To begin learning about the Civil 3D environment, let’s take our airplane analogy down a notch and think about this as learning to drive an automobile. When your parents first sat you down at the wheel and talked about the car’s controls, they probably didn’t mention the air conditioning or the radio. Those, of course, are important parts of the driving experience, but I’m betting they started with the most important parts, such as the steering wheel, gas pedal, and most important of all, brake pedal. We’re going to approach your first experience with “driving” Civil 3D in much the same manner.
There are many, many parts to the Civil 3D user interface. For the purpose of this app, I’ll cover just the ones that will be most important in enabling you to navigate the software effectively. Figure 1.1 shows the major components of the user interface.
Application Menu The place where everyday file handling commands can be found that enable you to do things like open, save, and print your drawings

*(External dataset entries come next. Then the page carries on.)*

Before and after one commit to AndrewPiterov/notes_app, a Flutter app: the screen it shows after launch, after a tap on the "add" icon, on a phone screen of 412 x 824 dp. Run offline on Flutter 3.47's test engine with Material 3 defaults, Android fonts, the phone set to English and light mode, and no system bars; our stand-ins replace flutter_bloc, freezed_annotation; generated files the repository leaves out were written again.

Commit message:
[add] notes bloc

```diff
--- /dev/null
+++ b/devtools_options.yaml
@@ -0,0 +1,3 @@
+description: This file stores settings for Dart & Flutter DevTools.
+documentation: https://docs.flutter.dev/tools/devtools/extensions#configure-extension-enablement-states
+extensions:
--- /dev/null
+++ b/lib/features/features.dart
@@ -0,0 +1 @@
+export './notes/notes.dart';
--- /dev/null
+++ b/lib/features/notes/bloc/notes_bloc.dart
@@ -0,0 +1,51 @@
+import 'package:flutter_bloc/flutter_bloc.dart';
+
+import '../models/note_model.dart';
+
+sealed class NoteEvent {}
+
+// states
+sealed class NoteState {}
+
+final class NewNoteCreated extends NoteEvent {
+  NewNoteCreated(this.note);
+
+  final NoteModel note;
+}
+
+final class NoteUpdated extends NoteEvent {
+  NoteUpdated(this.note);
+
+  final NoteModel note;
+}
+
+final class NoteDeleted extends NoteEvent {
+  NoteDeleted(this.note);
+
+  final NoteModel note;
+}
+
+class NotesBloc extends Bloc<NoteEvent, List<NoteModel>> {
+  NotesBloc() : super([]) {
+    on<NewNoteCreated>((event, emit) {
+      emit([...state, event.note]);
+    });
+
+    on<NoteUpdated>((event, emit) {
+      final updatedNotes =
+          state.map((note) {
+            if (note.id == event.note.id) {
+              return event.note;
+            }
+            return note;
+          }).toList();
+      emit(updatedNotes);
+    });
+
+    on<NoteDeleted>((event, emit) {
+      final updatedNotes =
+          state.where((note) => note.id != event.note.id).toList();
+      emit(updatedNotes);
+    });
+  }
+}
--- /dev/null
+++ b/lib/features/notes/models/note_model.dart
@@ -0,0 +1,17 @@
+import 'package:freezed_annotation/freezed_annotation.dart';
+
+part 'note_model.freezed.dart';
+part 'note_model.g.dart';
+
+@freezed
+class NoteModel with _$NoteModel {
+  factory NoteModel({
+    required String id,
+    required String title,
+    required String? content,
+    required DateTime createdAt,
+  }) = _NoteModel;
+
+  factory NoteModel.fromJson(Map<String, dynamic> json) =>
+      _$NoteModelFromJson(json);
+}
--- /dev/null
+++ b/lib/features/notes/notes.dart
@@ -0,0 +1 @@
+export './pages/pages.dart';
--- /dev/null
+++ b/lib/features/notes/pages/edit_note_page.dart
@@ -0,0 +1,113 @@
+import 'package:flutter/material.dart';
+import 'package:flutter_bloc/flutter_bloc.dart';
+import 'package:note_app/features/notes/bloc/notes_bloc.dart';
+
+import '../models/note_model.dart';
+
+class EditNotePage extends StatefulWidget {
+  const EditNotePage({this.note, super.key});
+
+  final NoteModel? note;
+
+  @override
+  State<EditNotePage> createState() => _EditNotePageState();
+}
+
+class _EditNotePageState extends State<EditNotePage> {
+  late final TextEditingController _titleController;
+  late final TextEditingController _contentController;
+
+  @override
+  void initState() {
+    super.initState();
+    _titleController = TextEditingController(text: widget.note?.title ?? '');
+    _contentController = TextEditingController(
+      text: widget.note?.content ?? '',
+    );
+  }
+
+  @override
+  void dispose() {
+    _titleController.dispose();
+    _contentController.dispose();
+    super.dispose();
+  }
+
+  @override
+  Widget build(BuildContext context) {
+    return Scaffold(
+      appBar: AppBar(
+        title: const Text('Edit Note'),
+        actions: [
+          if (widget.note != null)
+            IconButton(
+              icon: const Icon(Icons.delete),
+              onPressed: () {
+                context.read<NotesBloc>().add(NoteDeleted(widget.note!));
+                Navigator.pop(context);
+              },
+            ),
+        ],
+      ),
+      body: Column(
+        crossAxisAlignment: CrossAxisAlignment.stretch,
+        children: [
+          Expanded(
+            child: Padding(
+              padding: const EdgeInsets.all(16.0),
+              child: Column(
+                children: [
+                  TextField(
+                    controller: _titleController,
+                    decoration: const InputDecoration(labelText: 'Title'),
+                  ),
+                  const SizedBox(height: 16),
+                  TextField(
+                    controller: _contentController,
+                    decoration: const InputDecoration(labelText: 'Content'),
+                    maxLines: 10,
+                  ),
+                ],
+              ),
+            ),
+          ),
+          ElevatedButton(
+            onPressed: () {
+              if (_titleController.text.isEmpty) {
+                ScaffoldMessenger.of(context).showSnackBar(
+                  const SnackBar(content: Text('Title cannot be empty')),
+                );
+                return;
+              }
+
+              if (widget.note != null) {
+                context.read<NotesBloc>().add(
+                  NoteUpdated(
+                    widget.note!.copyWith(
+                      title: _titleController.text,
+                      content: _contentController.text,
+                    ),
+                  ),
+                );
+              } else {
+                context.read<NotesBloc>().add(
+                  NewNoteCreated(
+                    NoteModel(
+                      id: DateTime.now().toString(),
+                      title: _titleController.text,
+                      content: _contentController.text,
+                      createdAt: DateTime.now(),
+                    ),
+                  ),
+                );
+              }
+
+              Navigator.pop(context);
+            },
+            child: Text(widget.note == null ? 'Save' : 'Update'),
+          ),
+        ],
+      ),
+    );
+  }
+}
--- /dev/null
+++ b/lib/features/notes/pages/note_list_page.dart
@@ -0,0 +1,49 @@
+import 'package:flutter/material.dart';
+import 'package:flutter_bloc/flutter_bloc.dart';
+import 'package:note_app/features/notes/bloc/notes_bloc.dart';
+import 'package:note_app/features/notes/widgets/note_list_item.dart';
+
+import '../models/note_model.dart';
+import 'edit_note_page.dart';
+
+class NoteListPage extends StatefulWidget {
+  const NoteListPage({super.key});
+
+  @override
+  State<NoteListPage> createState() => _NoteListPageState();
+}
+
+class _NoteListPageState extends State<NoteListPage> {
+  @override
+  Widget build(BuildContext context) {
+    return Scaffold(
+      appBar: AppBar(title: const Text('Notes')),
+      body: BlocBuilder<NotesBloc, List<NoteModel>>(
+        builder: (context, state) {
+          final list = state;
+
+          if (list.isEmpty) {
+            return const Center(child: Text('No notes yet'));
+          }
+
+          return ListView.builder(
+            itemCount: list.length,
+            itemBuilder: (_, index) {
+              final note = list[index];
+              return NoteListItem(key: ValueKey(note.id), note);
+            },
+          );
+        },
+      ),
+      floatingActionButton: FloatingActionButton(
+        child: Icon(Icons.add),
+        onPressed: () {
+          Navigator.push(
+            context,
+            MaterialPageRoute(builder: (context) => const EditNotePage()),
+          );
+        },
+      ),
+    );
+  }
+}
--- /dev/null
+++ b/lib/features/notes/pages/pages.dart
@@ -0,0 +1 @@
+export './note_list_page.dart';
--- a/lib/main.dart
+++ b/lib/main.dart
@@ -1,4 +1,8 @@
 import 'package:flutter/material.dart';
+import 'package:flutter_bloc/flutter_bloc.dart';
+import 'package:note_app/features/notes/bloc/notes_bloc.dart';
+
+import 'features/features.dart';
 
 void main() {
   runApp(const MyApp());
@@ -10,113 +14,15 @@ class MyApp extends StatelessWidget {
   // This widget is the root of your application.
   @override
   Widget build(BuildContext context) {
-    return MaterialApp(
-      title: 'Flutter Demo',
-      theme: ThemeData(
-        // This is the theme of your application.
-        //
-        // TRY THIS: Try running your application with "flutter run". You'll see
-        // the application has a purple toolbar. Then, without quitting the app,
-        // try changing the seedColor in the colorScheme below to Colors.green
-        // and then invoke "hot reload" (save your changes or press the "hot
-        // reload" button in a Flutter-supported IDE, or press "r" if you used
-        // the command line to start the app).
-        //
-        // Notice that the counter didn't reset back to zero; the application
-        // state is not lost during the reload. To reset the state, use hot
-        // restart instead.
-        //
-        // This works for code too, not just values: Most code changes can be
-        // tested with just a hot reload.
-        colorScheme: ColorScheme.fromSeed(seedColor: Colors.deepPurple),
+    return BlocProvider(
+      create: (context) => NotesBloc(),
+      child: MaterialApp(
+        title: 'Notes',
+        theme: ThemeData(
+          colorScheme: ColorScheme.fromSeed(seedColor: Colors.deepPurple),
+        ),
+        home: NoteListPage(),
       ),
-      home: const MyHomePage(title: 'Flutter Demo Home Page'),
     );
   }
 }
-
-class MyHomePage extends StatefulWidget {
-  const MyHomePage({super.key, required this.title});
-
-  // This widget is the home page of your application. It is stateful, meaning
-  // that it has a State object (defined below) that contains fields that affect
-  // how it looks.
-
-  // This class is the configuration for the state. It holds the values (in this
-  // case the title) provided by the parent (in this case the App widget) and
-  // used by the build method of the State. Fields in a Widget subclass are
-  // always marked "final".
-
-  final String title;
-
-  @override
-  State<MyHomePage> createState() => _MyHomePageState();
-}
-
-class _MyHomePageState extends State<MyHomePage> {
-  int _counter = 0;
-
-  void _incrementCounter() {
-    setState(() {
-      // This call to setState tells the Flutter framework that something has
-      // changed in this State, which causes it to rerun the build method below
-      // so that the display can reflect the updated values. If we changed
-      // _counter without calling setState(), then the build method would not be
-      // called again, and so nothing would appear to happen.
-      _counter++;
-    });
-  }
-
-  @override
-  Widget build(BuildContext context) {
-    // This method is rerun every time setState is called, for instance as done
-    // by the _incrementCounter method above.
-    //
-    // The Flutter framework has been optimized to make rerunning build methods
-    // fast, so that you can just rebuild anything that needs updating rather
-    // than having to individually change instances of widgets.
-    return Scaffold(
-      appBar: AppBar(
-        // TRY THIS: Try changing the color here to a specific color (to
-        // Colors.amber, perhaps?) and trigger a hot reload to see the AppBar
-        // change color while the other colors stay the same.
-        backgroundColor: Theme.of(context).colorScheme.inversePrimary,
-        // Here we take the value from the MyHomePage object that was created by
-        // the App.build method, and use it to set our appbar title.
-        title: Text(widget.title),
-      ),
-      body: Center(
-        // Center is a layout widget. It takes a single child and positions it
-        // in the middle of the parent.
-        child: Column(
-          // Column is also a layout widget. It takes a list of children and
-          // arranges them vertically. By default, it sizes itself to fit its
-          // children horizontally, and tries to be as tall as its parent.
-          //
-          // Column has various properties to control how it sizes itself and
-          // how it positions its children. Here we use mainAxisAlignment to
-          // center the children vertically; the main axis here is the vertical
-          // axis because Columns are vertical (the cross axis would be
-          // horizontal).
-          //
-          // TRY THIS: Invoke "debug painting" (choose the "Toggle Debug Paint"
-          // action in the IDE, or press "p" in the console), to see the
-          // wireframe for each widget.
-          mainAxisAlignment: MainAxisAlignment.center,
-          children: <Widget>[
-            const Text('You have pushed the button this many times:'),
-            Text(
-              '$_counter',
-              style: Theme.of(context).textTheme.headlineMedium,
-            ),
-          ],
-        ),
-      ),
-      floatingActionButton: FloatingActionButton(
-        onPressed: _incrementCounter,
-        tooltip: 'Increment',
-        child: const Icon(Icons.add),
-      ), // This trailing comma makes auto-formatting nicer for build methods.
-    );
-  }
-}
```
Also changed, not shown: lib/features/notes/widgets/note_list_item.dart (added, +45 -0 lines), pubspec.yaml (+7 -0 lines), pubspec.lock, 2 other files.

Ribbon The place where most Civil 3D commands are launched
toolspace The Civil 3D “command center” where all of the data and settings are laid out in an organized fashion
Drawing Area The place where the drawing is created
Command line The “chat window” where you and Civil 3D talk to one another
Panorama A multipurpose window where you can view and/or edit drawing information and properties
inquiry tool A tool with many smaller tools within it that enable you to get information about your design
transparent Commands toolbar A toolbar with special commands that allow drafting and geometric construction to be done in the way that civil engineers and surveyors do it